Required action: Please count the lines in the material below that include "listTodosByCategory". Reply with the number alone.
___ Excerpted data
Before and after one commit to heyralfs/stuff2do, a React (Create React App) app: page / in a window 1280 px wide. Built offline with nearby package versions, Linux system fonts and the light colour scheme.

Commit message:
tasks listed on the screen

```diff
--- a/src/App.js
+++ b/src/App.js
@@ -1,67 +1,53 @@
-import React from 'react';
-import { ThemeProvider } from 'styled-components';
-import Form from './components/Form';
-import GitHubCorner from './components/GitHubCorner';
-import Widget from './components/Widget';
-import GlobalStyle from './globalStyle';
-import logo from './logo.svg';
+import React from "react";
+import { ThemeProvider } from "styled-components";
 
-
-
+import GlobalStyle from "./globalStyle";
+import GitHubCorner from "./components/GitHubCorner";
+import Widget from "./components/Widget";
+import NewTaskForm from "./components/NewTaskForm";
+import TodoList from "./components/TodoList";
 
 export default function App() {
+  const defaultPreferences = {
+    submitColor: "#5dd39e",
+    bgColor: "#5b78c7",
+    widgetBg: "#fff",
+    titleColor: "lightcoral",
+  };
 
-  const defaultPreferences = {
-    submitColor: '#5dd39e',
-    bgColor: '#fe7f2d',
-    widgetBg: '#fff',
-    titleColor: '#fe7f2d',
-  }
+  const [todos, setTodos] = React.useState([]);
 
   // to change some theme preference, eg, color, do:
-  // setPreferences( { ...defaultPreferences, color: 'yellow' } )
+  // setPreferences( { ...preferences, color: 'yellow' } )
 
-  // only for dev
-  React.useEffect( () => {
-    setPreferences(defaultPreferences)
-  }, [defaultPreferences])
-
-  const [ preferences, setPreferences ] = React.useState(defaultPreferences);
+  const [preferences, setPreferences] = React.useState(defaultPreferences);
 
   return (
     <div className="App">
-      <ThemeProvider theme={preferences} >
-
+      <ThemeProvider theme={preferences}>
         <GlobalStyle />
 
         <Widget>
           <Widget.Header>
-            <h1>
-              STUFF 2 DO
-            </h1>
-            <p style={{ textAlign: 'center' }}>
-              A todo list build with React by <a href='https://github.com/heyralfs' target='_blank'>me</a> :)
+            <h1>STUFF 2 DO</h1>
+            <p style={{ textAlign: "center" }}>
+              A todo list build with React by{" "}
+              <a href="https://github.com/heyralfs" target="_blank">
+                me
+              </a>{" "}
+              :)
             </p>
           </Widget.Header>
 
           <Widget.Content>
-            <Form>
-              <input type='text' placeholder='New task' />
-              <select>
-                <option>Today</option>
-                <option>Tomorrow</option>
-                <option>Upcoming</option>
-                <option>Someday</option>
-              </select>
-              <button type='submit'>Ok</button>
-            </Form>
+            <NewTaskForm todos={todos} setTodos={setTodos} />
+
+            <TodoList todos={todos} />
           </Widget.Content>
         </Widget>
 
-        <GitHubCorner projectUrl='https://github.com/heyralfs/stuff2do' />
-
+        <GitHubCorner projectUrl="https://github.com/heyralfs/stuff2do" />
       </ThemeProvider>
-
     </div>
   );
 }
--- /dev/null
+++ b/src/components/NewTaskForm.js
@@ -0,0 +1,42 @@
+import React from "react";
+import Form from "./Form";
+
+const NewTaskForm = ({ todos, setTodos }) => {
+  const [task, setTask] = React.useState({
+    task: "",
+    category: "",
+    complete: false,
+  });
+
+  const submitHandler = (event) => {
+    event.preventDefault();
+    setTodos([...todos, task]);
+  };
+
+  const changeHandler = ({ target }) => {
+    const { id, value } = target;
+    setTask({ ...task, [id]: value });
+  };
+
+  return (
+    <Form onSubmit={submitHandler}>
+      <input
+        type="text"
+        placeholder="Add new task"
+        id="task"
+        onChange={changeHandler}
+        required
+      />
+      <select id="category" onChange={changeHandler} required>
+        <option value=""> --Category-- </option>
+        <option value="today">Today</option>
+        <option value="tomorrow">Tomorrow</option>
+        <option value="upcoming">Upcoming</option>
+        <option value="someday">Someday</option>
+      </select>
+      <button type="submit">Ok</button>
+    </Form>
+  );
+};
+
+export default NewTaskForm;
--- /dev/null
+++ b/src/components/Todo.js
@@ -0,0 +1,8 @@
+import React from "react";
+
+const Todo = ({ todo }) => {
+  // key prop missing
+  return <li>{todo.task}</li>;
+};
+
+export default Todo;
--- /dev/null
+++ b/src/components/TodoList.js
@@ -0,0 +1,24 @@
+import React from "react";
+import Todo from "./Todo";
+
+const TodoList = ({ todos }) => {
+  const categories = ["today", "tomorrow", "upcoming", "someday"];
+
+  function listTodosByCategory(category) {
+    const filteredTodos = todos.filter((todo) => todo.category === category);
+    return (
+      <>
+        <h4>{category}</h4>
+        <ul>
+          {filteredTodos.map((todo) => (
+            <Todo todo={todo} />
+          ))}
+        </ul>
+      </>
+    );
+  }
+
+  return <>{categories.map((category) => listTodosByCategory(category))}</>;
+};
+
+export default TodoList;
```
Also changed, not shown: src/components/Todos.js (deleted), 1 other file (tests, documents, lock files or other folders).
______
Result below: 2